Quite understandably, the end of WWII in 1945 led to an atmosphere of anticipation and renewal. In the Laindon area, independent of any considerations of development following the decisions made under the New Towns act, the local authority under the guise of the Billericay Urban District Council, encouraged as all councils were by the now dominating Labour Government, embarked on an ambitious house building scheme. In Laindon, the first stages of this resulted in the King Edward Road estate much of which replaced an earlier effort to overcome the housing shortage which had resulted in an estate of pre-fabricated houses imported from the US and erected at high speed during the latter period of the war. One person who was encouraged to a certain extent by observing all this activity was Stanley Bathurst. Ever since the birth of his second son, David Michael, he had nursed the ambition of increasing the size of the bungalow (“Cranford”) he had built in 1933 in Basil Drive. The ambition was to increase the size of the second bedroom which at only approximately five foot by eight could only accommodate a single size bed. Up until the outbreak of WWII, the major setback to achieving the ambition was a general lack of funds due to frequent bouts of unemployment occasioned by the depression.
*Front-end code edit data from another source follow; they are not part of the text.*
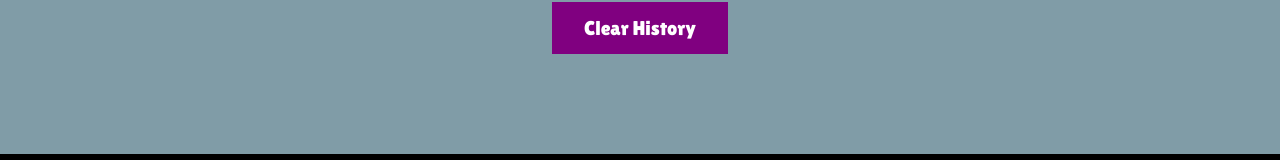
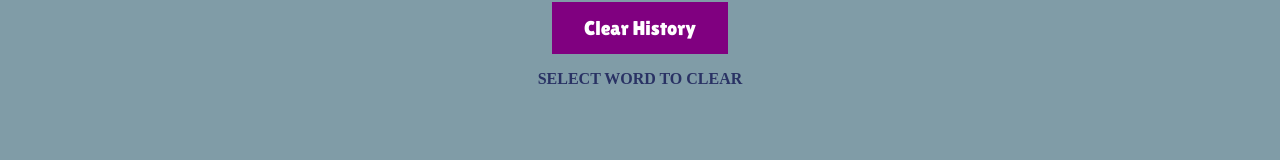
Before and after one commit to Gogulan12/Gogulan-Ravichandran-Project-Three, a React (Create React App) app: page / in a window 1280 px wide. Shown: the part 915-1075 px from the top of the page. Built offline with nearby package versions, Linux system fonts and the light colour scheme.

Commit message:
added p under button for better understanding

```diff
--- a/src/ToDoList.js
+++ b/src/ToDoList.js
@@ -7,6 +7,7 @@ const ToDoList = ({ toDoList, handleToggle, handleFilter }) => {
         return <ToDo todo={todo} handleToggle={handleToggle} />;
       })}
       <button onClick={handleFilter}>Clear History</button>
+      <p>select word to clear</p>
     </>
   );
 };
```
This, together with his compulsory absence from Laindon due to his conscription into the Royal Corps of Signals all added to his heightened enthusiasm for getting busy again as soon as was possible after his discharge from military service.
7 of 10